  • 04 April 2019


I was on the train arriving in Melbourne's CBD last week when word came through that there was a suspected gunman at Flagstaff Station. As we now know, it turned out to be a false alarm — the supposed gunman was just a busker with an unusual morning breathing routine.

Following so close on the heels of the Christchurch massacre and the debacle over One Nation's attempts to cosy up to the NRA, a false alarm is not surprising: guns are on our minds. For most Australians this is both unfamiliar and uncomfortable. And that's the way it should stay.

Last month my Californian sister sent me a text she had just received. 'Shelter in place in the area of Grove Hill Ave due to a possible armed person in a residence.' I grew up on Grove Hill Avenue, half a century ago, not far from where my sister now lives in a sleepy town of 12,000 people in northern California. Gun violence didn't come to town back then.

I have watched the normalisation of guns and gun violence in my home country, with gun proponents convincing peaceful citizens that the only answer is to get armed. Visiting a friend in Houston in the late 1980s, I was shocked to learn she and her husband kept a loaded handgun in the glove box of their car to 'feel safer'. In the early 1990s another friend's father gave her a 'woman's gun', small enough to fit in her handbag, for walking across campus when she was getting her MBA.

A 2018 poll found that 58 per cent of Americans believe that having a gun makes you safer; a belief that has grown dramatically in the past 20 years. But there is now strong evidence that gun ownership actually greatly increases your risk of death. A 2014 study found that the presence of a gun in your home tripled your chances of death by suicide and doubled it for homicide.

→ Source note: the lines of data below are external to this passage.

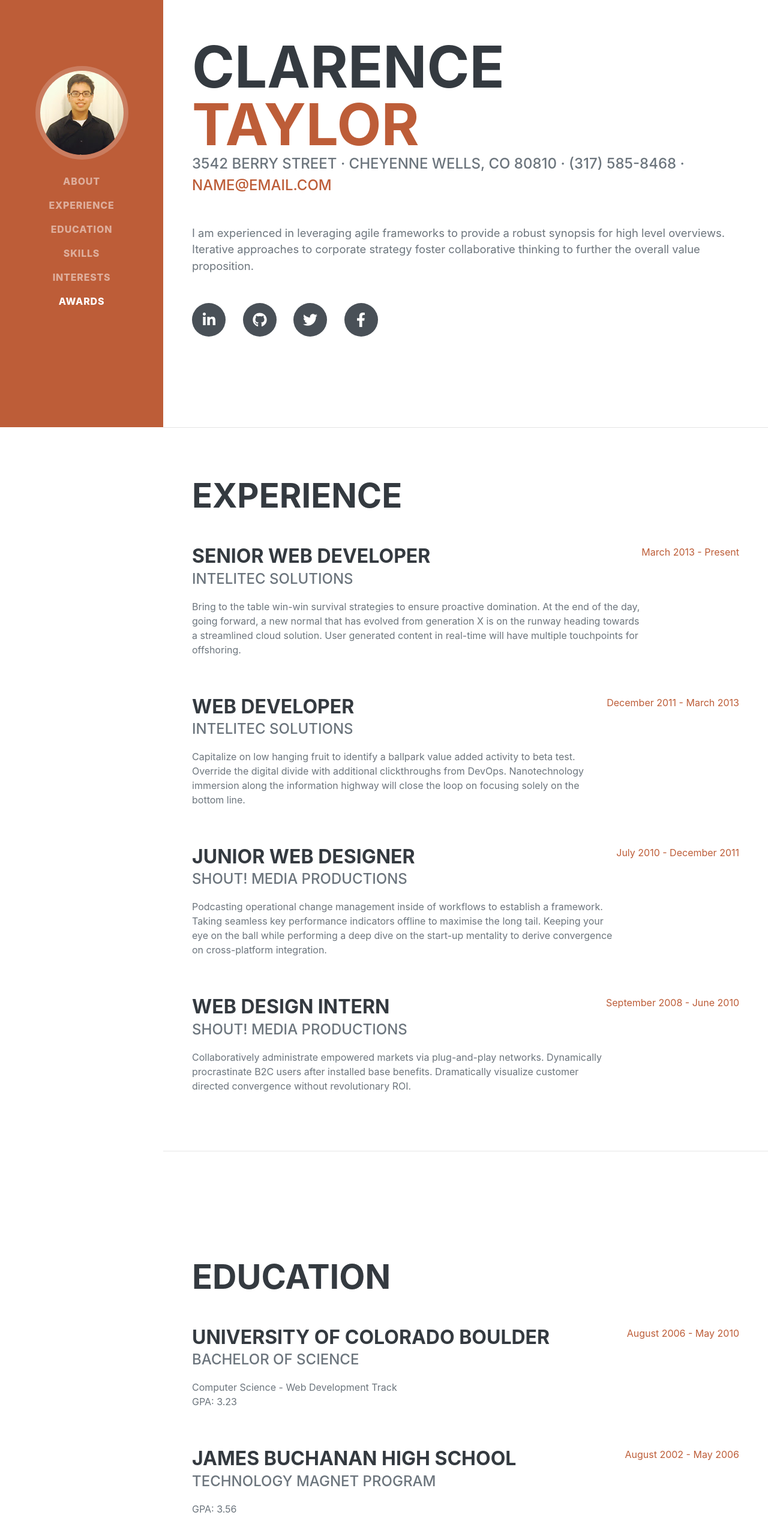
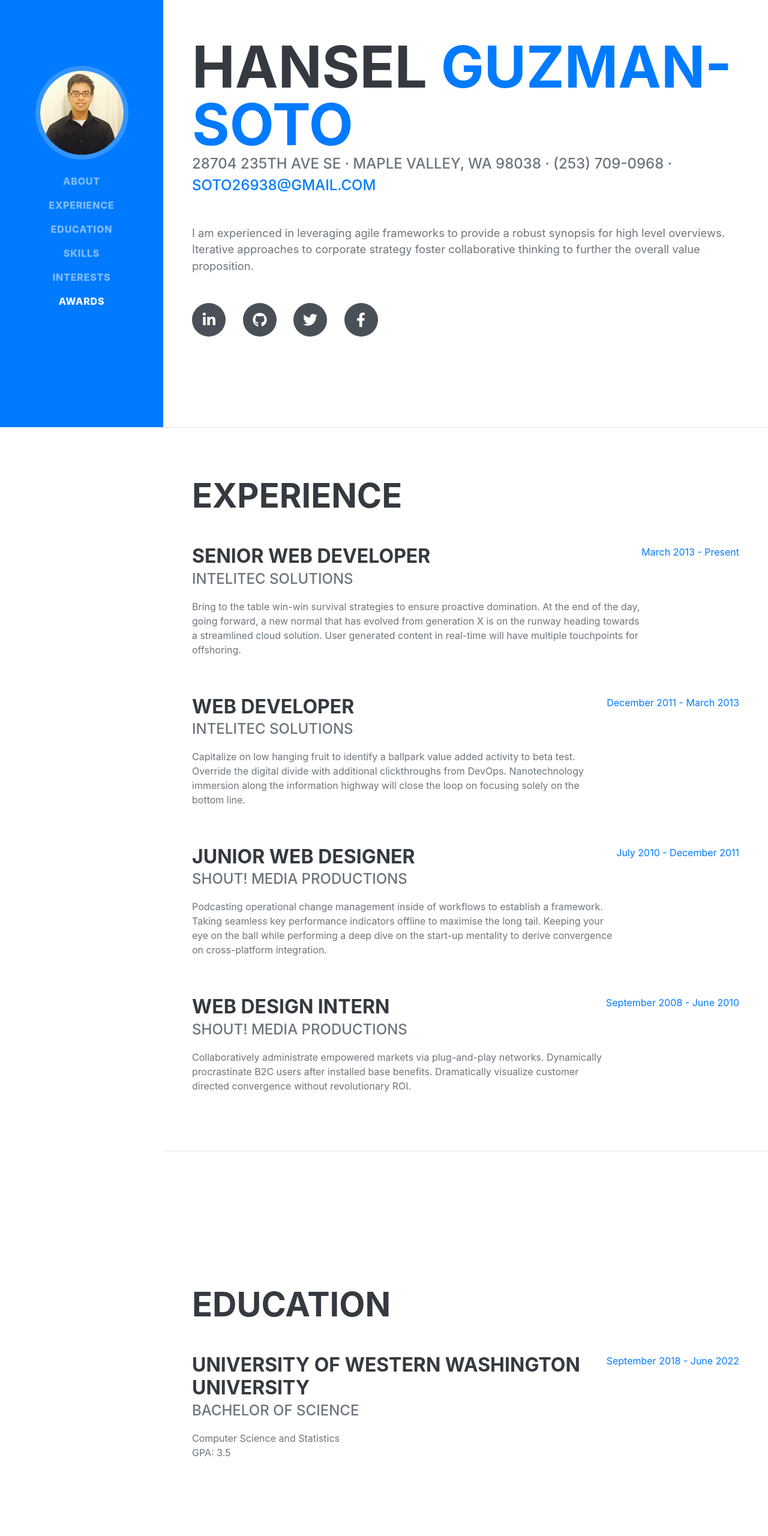
Before and after one commit to HGuzman-Soto/HGuzman-Soto.github.io, a plain HTML site: page index.html in a window 1280 px wide. Shown: the part 88-2648 px from the top of the page at 60% size. Drawn offline with nearby package versions, Linux system fonts and the light colour scheme; a web font is replaced by a local one.

Commit message:
editing template

```diff
--- a/index.html
+++ b/index.html
@@ -36,7 +36,7 @@
       id="sideNav"
     >
       <a class="navbar-brand js-scroll-trigger" href="#page-top">
-        <span class="d-block d-lg-none">Hansel Guzman=Soto</span>
+        <span class="d-block d-lg-none">Hansel Guzman-Soto</span>
         <span class="d-none d-lg-block"
           ><img
             class="img-fluid img-profile rounded-circle mx-auto mb-2"
@@ -90,12 +90,12 @@
       <section class="resume-section" id="about">
         <div class="resume-section-content">
           <h1 class="mb-0">
-            Clarence
-            <span class="text-primary">Taylor</span>
+            Hansel
+            <span class="text-primary">Guzman-Soto</span>
           </h1>
           <div class="subheading mb-5">
-            3542 Berry Street · Cheyenne Wells, CO 80810 · (317) 585-8468 ·
-            <a href="mailto:name@email.com">name@email.com</a>
+            28704 235th Ave Se · Maple Valley, WA 98038 · (253) 709-0968 ·
+            <a href="mailto:name@email.com">soto26938@gmail.com</a>
           </div>
           <p class="lead mb-5">
             I am experienced in leveraging agile frameworks to provide a robust
@@ -201,23 +201,13 @@
             class="d-flex flex-column flex-md-row justify-content-between mb-5"
           >
             <div class="flex-grow-1">
-              <h3 class="mb-0">University of Colorado Boulder</h3>
+              <h3 class="mb-0">University of Western Washington University</h3>
               <div class="subheading mb-3">Bachelor of Science</div>
-              <div>Computer Science - Web Development Track</div>
-              <p>GPA: 3.23</p>
+              <div>Computer Science and Statistics</div>
+              <p>GPA: 3.5</p>
             </div>
             <div class="flex-shrink-0">
-              <span class="text-primary">August 2006 - May 2010</span>
-            </div>
-          </div>
-          <div class="d-flex flex-column flex-md-row justify-content-between">
-            <div class="flex-grow-1">
-              <h3 class="mb-0">James Buchanan High School</h3>
-              <div class="subheading mb-3">Technology Magnet Program</div>
-              <p>GPA: 3.56</p>
-            </div>
-            <div class="flex-shrink-0">
-              <span class="text-primary">August 2002 - May 2006</span>
+              <span class="text-primary">September 2018 - June 2022</span>
             </div>
           </div>
         </div>
```
Also changed, not shown: css/styles.css.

However, fear trumps reason every time, and Americans are scared. There are now about 120 guns per 100 people in the US. And those guns are used to kill people. There were 40,000 gun deaths in the US in 2017. More Americans have been killed in gun-related incidents in the past 50 years (1.53 million) than in all of the wars in America's history (1.2 million).

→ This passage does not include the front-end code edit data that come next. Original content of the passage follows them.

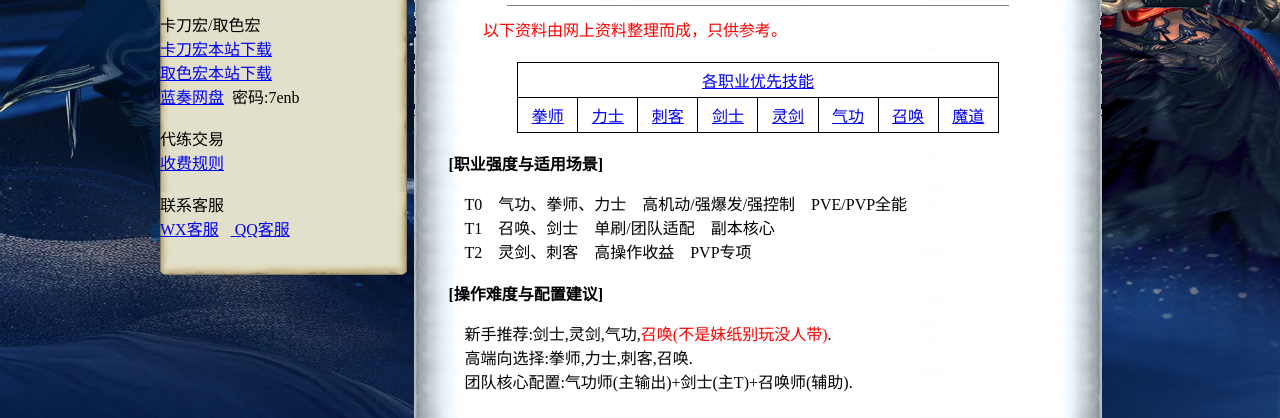
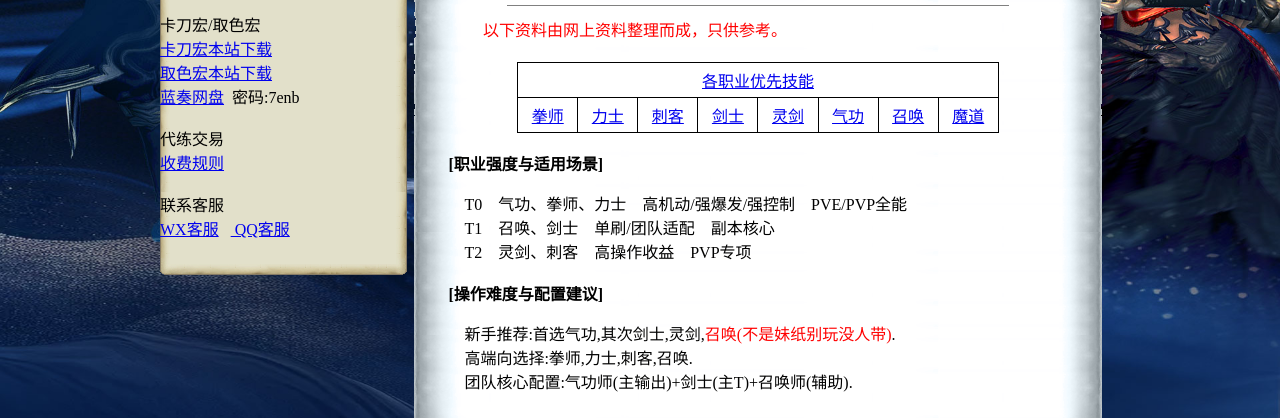
Before and after one commit to yydsMC/bns, a plain HTML site: page index.html in a window 1280 px wide. Shown: the part 401-819 px from the top of the page. Drawn offline with Linux system fonts and the light colour scheme.

Commit message:
Add files via upload

```diff
--- a/index.html
+++ b/index.html
@@ -224,7 +224,7 @@
 							  <tr>
                               <td>
 							  <p><strong>[操作难度与配置建议]</strong></p>
-							  <p>&nbsp;&nbsp;&nbsp;&nbsp;新手推荐‌:剑士,灵剑,气功,<font color="#ff0000">召唤(不是妹纸别玩没人带)</font>.<br>
+							  <p>&nbsp;&nbsp;&nbsp;&nbsp;新手推荐‌:首选气功,其次剑士,灵剑,<font color="#ff0000">召唤(不是妹纸别玩没人带)</font>.<br>
 							     &nbsp;&nbsp;&nbsp;&nbsp;高端向选择‌:拳师,力士,刺客,召唤.<br>
 								 &nbsp;&nbsp;&nbsp;&nbsp;团队核心配置‌:气功师(主输出)+剑士(主T)+召唤师(辅助).‌‌</p>
 							  </td>
```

Fortunately, as we have seen in Australia, gun control measures work. In